***** Records for this task

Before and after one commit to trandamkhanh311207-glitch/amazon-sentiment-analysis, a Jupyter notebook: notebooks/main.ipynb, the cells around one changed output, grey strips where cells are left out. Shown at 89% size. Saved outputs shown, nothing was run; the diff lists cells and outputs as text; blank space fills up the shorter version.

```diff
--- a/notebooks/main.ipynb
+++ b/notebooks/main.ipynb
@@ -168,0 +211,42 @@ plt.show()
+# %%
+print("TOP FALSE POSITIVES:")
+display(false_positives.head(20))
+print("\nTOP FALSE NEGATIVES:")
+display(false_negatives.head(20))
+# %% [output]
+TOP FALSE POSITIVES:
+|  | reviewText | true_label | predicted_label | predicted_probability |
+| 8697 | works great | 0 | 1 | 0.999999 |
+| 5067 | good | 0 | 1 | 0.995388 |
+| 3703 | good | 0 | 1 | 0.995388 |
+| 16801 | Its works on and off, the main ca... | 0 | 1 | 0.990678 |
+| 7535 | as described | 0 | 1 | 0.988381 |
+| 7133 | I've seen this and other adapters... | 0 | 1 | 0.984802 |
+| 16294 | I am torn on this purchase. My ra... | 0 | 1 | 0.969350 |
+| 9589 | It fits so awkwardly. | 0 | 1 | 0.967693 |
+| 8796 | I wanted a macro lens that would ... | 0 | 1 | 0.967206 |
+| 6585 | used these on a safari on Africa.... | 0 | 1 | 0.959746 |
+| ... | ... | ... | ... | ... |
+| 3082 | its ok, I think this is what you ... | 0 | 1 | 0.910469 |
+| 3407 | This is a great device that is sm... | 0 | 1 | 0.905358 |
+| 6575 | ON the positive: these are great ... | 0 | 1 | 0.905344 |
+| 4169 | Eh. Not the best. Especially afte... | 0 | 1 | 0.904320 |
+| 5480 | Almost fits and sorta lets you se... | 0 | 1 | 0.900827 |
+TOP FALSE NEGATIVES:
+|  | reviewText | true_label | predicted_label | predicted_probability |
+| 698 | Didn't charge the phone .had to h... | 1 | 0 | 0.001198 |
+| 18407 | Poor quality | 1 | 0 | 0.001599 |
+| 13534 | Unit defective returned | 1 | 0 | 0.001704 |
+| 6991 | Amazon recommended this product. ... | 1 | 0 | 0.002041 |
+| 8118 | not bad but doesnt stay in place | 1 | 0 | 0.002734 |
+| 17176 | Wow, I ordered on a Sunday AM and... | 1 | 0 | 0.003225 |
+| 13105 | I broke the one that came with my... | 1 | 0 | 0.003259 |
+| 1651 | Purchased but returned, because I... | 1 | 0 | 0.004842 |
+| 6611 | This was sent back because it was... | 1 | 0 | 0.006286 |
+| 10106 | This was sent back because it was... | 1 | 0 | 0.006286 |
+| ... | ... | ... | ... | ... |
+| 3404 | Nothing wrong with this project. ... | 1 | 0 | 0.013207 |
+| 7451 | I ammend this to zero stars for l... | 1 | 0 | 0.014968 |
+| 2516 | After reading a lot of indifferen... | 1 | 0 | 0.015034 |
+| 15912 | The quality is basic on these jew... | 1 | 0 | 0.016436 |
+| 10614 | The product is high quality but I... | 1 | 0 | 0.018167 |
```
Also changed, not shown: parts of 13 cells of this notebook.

**********

• Work instructions: Answer only with the count of lines in the records that include the string "product".

• Problem solution: 2